TASK OBJECTIVE –
Take the line containing "B -- agentic" and every line after it to the end of the data, and write them out exactly as they appear.

::: DATA :::

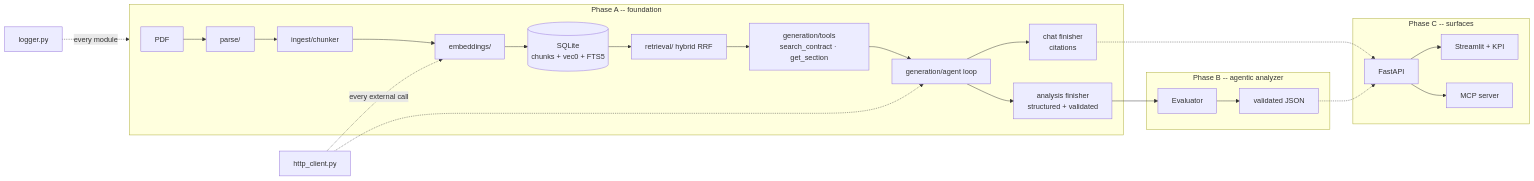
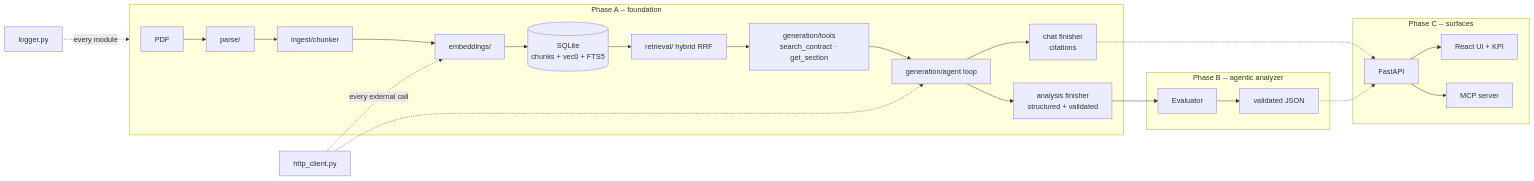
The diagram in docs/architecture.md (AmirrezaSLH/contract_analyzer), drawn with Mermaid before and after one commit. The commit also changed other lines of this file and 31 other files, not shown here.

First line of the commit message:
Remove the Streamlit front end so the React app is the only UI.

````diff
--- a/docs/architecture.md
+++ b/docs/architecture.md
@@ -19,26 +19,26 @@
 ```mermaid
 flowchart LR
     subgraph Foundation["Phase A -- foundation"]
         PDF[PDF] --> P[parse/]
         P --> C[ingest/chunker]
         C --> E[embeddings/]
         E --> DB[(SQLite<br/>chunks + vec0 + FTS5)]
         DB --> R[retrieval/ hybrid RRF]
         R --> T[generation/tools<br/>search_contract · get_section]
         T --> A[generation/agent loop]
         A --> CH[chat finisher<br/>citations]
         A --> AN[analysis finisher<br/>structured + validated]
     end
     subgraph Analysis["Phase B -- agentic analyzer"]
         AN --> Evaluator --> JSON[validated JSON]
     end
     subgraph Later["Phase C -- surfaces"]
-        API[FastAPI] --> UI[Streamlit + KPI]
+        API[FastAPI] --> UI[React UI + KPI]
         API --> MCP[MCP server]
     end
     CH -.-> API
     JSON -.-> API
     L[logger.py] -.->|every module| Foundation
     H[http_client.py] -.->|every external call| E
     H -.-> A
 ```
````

:::

RESULT OF THE TASK –
     subgraph Analysis["Phase B -- agentic analyzer"]
         AN --> Evaluator --> JSON[validated JSON]
     end
     subgraph Later["Phase C -- surfaces"]
-        API[FastAPI] --> UI[Streamlit + KPI]
+        API[FastAPI] --> UI[React UI + KPI]
         API --> MCP[MCP server]
     end
     CH -.-> API
     JSON -.-> API
     L[logger.py] -.->|every module| Foundation
     H[http_client.py] -.->|every external call| E
     H -.-> A
 ```
````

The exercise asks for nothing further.